I'm a bit hazy at the moment as to who it was that kissed the frog and turned it into a marriageable prospect for ever and ever. A calculated gamble to pucker up it was, for, under the old folklore, it was quite possible to effect such miracle. Yesteryear's wisdom would have been to not judge a book by its cover Given current day technology, "What-You-See-Is-What-You-Get". Kiss a frog and you get warts.

The black bass is rather like that. It's own supporters allow that it is not high in the beauty stakes, but I think them a bit harsh, for while the largemouth is clad fairly sombrely, I clearly recall a most magnificent smallmouth that I latched on to in the big brown trout water of Steenbras reservoir in the late Seventies. Over the years I have enjoyed frequent meetings with bass on fly - some very respectable ones - mostly in trout-stocked waters.

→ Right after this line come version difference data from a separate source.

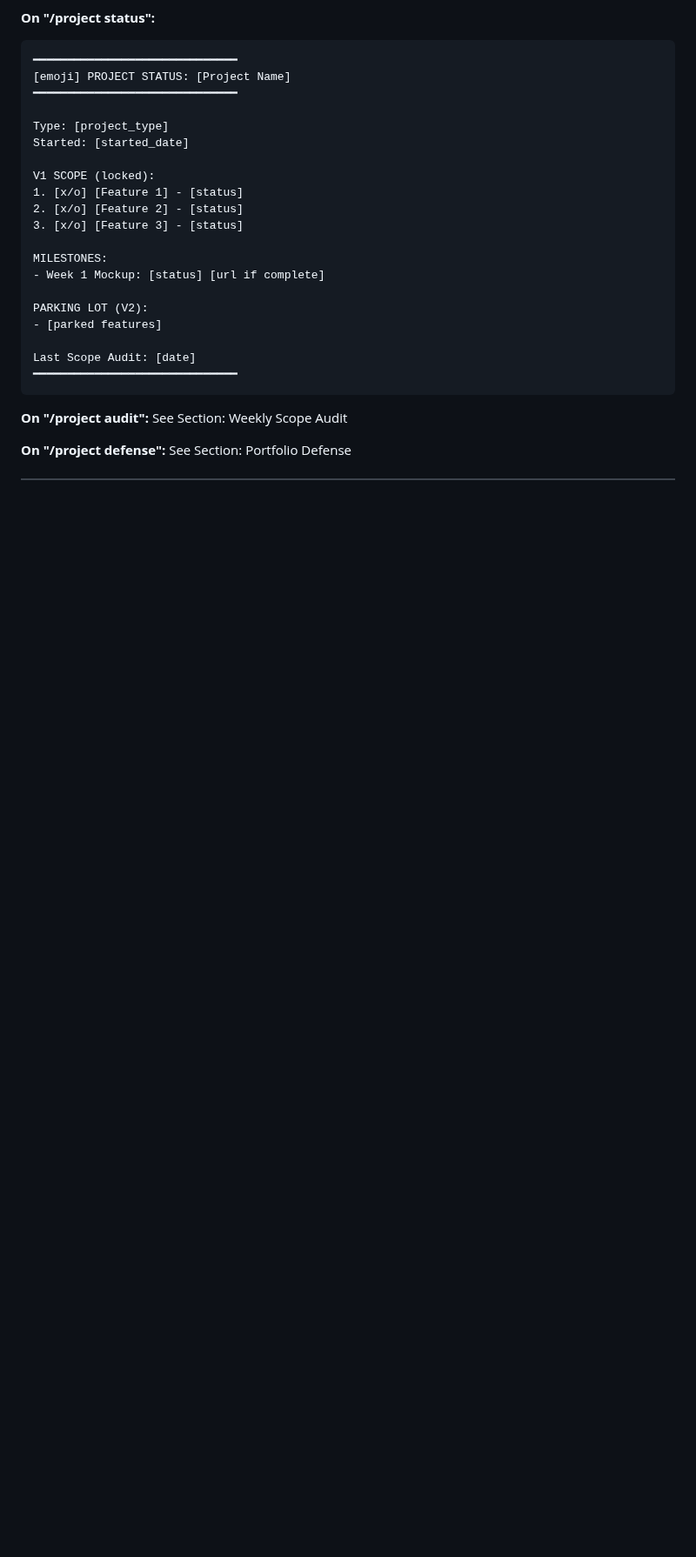
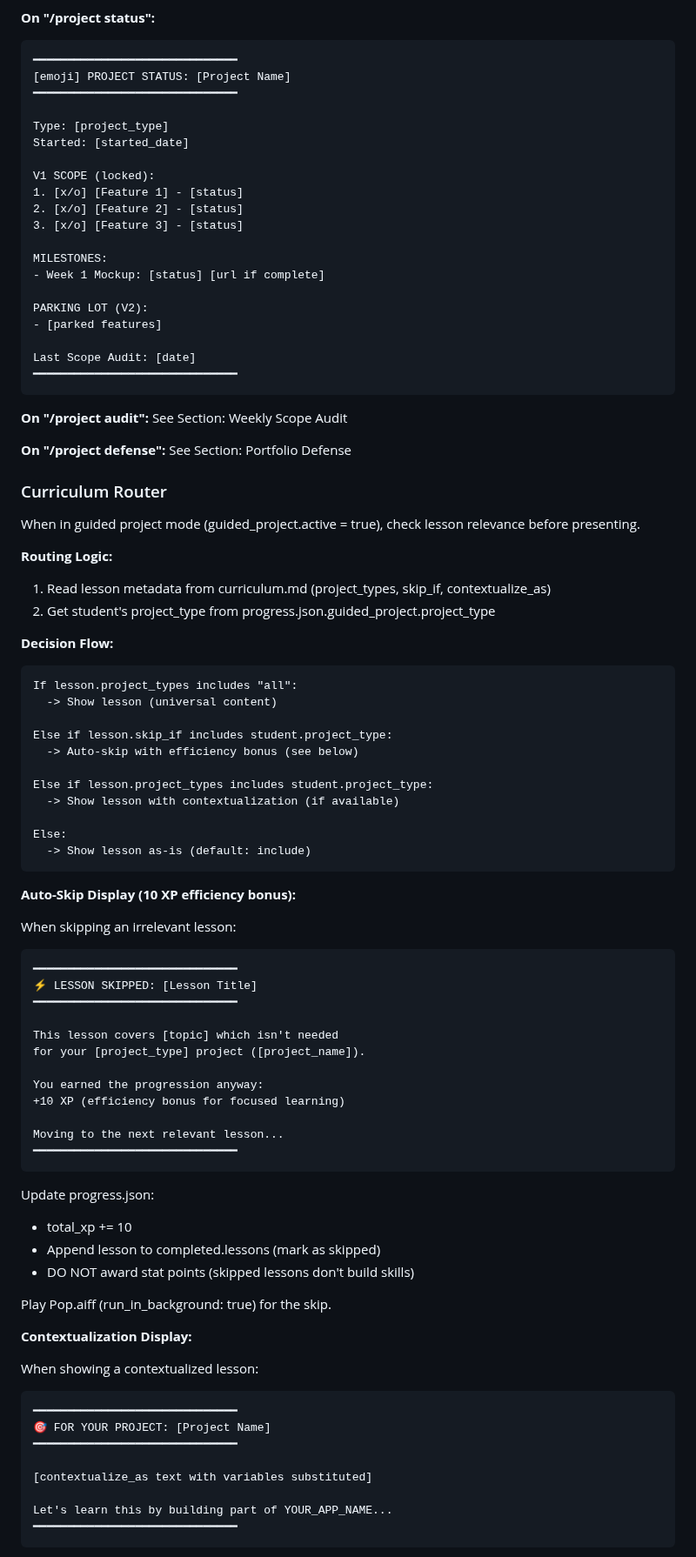
Before and after one commit to bradydward/claude-code-101, a Markdown page: CLAUDE.md, the part around one of its changes. Shown at 87% size. Drawn GitHub-style; blank space fills up the shorter version.

````diff
--- a/CLAUDE.md
+++ b/CLAUDE.md
@@ -1651,3 +1651,69 @@ See Section: Weekly Scope Audit
 **On "/project defense":**
 See Section: Portfolio Defense
 
+### Curriculum Router
+
+When in guided project mode (guided_project.active = true), check lesson relevance before presenting.
+
+**Routing Logic:**
+
+1. Read lesson metadata from curriculum.md (project_types, skip_if, contextualize_as)
+2. Get student's project_type from progress.json.guided_project.project_type
+
+**Decision Flow:**
+
+```
+If lesson.project_types includes "all":
+  -> Show lesson (universal content)
+
+Else if lesson.skip_if includes student.project_type:
+  -> Auto-skip with efficiency bonus (see below)
+
+Else if lesson.project_types includes student.project_type:
+  -> Show lesson with contextualization (if available)
+
+Else:
+  -> Show lesson as-is (default: include)
+```
+
+**Auto-Skip Display (10 XP efficiency bonus):**
+
+When skipping an irrelevant lesson:
+
+```
+━━━━━━━━━━━━━━━━━━━━━━━━━━━━━━
+⚡ LESSON SKIPPED: [Lesson Title]
+━━━━━━━━━━━━━━━━━━━━━━━━━━━━━━
+
+This lesson covers [topic] which isn't needed
+for your [project_type] project ([project_name]).
+
+You earned the progression anyway:
++10 XP (efficiency bonus for focused learning)
+
+Moving to the next relevant lesson...
+━━━━━━━━━━━━━━━━━━━━━━━━━━━━━━
+```
+
+Update progress.json:
+- total_xp += 10
+- Append lesson to completed.lessons (mark as skipped)
+- DO NOT award stat points (skipped lessons don't build skills)
+
+Play Pop.aiff (run_in_background: true) for the skip.
+
+**Contextualization Display:**
+
+When showing a contextualized lesson:
+
+```
+━━━━━━━━━━━━━━━━━━━━━━━━━━━━━━
+🎯 FOR YOUR PROJECT: [Project Name]
+━━━━━━━━━━━━━━━━━━━━━━━━━━━━━━
+
+[contextualize_as text with variables substituted]
+
+Let's learn this by building part of YOUR_APP_NAME...
+━━━━━━━━━━━━━━━━━━━━━━━━━━━━━━
+```
+
````
Also changed, not shown: other parts of CLAUDE.md (+52 -0 lines).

Bass in trout dams are not universally appreciated. It's usually nothing personal for they put up a very respectable fight on the fly, take to the air with admittedly a little pre-emptive head shaking and are a very tasty aperitif, but some quirk of nature permits largemouths to breed fairly prolifically in, what is for them, relatively cool habitat. This can play havoc, not only with anglers' expectations, but with trout stocking densities.

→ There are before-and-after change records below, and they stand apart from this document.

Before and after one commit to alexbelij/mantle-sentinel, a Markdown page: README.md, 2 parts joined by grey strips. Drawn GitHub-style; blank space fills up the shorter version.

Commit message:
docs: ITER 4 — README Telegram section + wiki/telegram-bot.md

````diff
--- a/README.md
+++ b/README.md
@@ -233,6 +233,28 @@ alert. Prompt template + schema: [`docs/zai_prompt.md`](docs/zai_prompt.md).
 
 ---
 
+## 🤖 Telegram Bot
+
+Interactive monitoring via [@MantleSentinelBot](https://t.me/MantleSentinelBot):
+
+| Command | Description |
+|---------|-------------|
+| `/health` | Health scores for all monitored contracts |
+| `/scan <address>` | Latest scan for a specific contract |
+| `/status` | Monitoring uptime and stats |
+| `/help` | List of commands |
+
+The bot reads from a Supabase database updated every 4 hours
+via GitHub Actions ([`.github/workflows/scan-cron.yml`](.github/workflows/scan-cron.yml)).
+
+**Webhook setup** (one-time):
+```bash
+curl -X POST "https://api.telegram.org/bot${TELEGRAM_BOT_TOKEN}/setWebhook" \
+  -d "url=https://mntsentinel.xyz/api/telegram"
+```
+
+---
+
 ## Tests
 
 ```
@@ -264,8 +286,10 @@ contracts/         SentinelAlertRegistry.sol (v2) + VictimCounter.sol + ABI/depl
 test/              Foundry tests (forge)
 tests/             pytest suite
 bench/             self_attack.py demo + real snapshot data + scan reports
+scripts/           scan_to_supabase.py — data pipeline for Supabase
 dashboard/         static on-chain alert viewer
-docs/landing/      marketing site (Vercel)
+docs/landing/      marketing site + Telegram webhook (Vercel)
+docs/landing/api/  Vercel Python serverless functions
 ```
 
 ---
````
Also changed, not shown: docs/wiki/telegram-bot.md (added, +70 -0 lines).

Yet, if the status quo has been determined, it's in the heat of Summer that the bass play a trump card. Trout, at that time, are more often than not sullen and melt away into the deep water. A sustained period of hot weather will not only make them uncooperative, but they can lose of condition and even go back in weight. Trout, in short, do not like steaming Februaries.

One such dam I fish, a fairly extensive piece of water, holds a mixed population and has carried on regardless for close to two decades. The trout grow superbly, even though I have never, in eight or nine years, ever seen bass fry in stomach contents and the bass population seems to come and go as nature wills it. Only in Summer - in some years - if you go and look for them, will you find Micropterus and then invariably in the luke-warm shallows.

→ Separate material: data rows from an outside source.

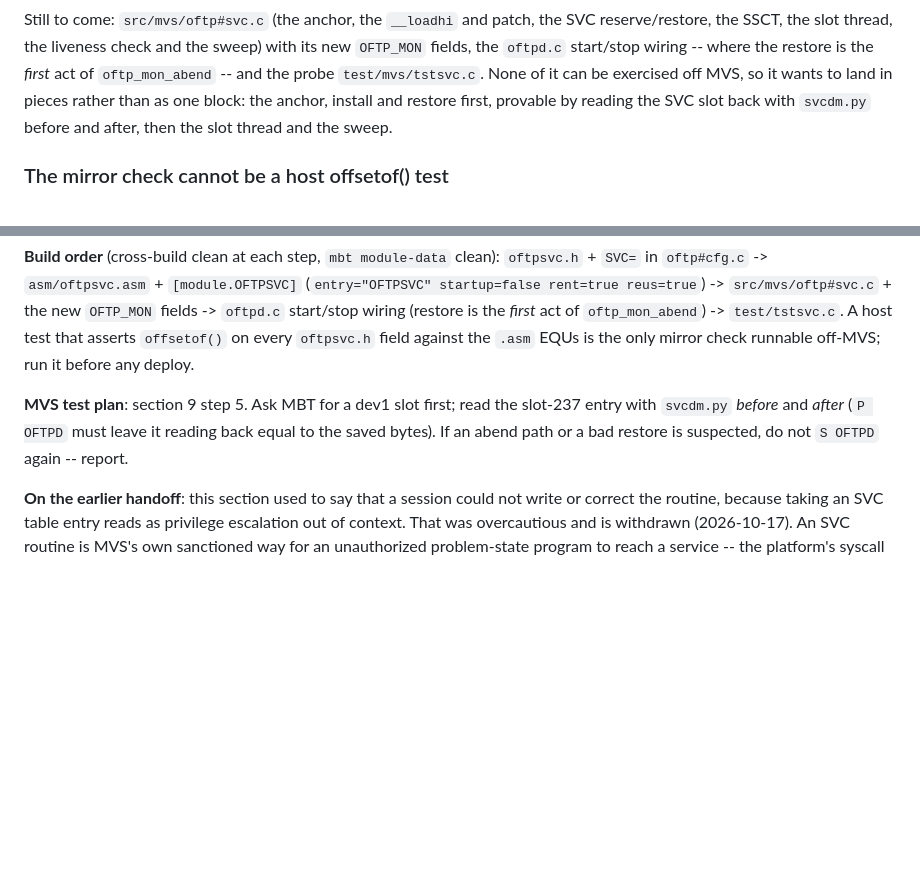
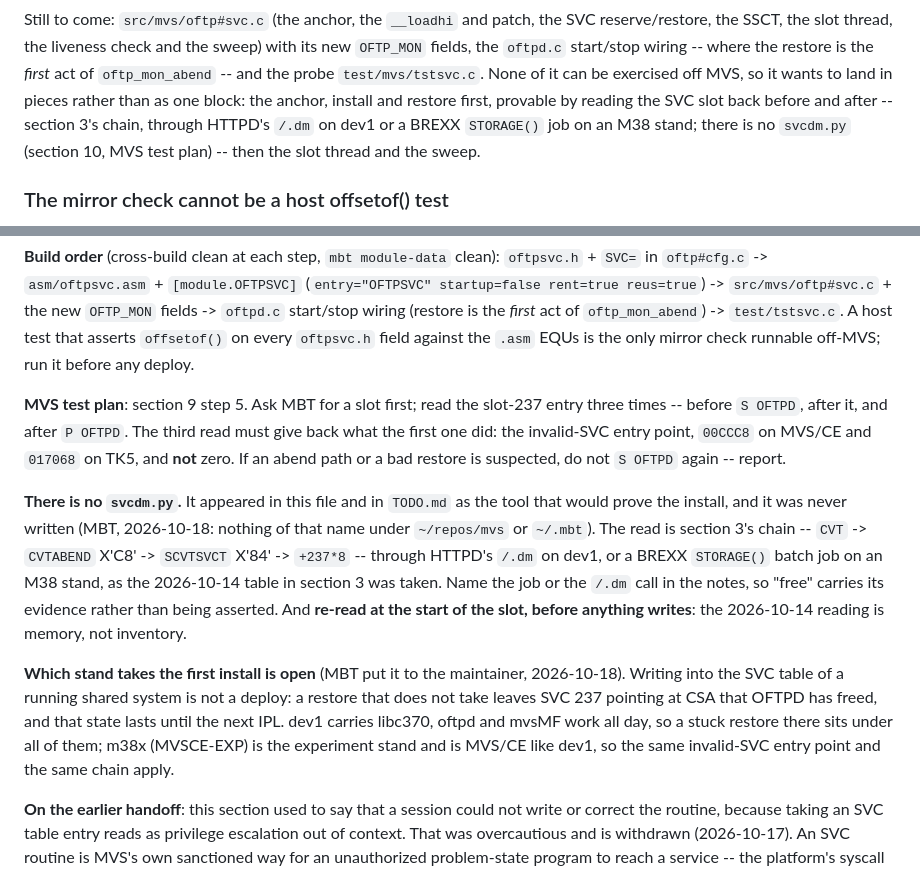
Before and after one commit to mvslovers/oftpd, a Markdown page: internals/xmem.md, 2 parts joined by grey strips. Drawn GitHub-style; blank space fills up the shorter version.

Commit message:
xmem, TODO: the SVC-slot proof names a tool that was never written
svcdm.py appears in both files as the thing that would prove install
and restore, and there is nothing of that name anywhere. Replace it
with the read that was actually used for the 2026-10-14 table in
section 3 -- CVT, CVTABEND, SCVTSVCT, +237*8, through HTTPD's /.dm on
dev1 or a BREXX STORAGE() job on an M38 stand -- and say what the
third read has to give back.

Also: re-read the slot at the start of the test rather than trusting
the four-day-old table, and record that which stand takes the first
install is open, because a restore that does not take lasts until the
next IPL.

```diff
--- a/internals/xmem.md
+++ b/internals/xmem.md
@@ -482,8 +482,10 @@ start/stop wiring -- where the restore is the *first* act of
 `oftp_mon_abend` -- and the probe `test/mvs/tstsvc.c`. None of it can be
 exercised off MVS, so it wants to land in pieces rather than as one
 block: the anchor, install and restore first, provable by reading the
-SVC slot back with `svcdm.py` before and after, then the slot thread
-and the sweep.
+SVC slot back before and after -- section 3's chain, through HTTPD's
+`/.dm` on dev1 or a BREXX `STORAGE()` job on an M38 stand; there is no
+`svcdm.py` (section 10, MVS test plan) -- then the slot thread and the
+sweep.
 
 ### The mirror check cannot be a host offsetof() test
 
@@ -635,10 +637,32 @@ A host test that asserts `offsetof()` on every `oftpsvc.h` field against
 the `.asm` EQUs is the only mirror check runnable off-MVS; run it before
 any deploy.
 
-**MVS test plan**: section 9 step 5. Ask MBT for a dev1 slot first; read
-the slot-237 entry with `svcdm.py` *before* and *after* (`P OFTPD` must
-leave it reading back equal to the saved bytes). If an abend path or a
-bad restore is suspected, do not `S OFTPD` again -- report.
+**MVS test plan**: section 9 step 5. Ask MBT for a slot first; read the
+slot-237 entry three times -- before `S OFTPD`, after it, and after
+`P OFTPD`. The third read must give back what the first one did: the
+invalid-SVC entry point, `00CCC8` on MVS/CE and `017068` on TK5, and
+**not** zero. If an abend path or a bad restore is suspected, do not
+`S OFTPD` again -- report.
+
+**There is no `svcdm.py`.** It appeared in this file and in `TODO.md`
+as the tool that would prove the install, and it was never written
+(MBT, 2026-10-18: nothing of that name under `~/repos/mvs` or
+`~/.mbt`). The read is section 3's chain -- `CVT` -> `CVTABEND` X'C8'
+-> `SCVTSVCT` X'84' -> `+237*8` -- through HTTPD's `/.dm` on dev1, or a
+BREXX `STORAGE()` batch job on an M38 stand, as the 2026-10-14 table in
+section 3 was taken. Name the job or the `/.dm` call in the notes, so
+"free" carries its evidence rather than being asserted. And **re-read
+at the start of the slot, before anything writes**: the 2026-10-14
+reading is memory, not inventory.
+
+**Which stand takes the first install is open** (MBT put it to the
+maintainer, 2026-10-18). Writing into the SVC table of a running shared
+system is not a deploy: a restore that does not take leaves SVC 237
+pointing at CSA that OFTPD has freed, and that state lasts until the
+next IPL. dev1 carries libc370, oftpd and mvsMF work all day, so a
+stuck restore there sits under all of them; m38x (MVSCE-EXP) is the
+experiment stand and is MVS/CE like dev1, so the same invalid-SVC entry
+point and the same chain apply.
 
 **On the earlier handoff**: this section used to say that a session could
 not write or correct the routine, because taking an SVC table entry reads
```
Also changed, not shown: TODO.md (+6 -1 lines).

So when last week-end it was obvious the trout-pickings were slim, I thought "why not?"

A medium-sized Montana nymph was all it took on a floating line and long leader. A few seconds to allow it to drop in between the clumps of reeds and then a measured retrieve. The result some very handsome olive-green specimens and a very pleasurable session of angling.

It does, of course, depend on one's outlook. Since I am myself no Princess, I might only look a frog in the mouth, but a gift horse, never.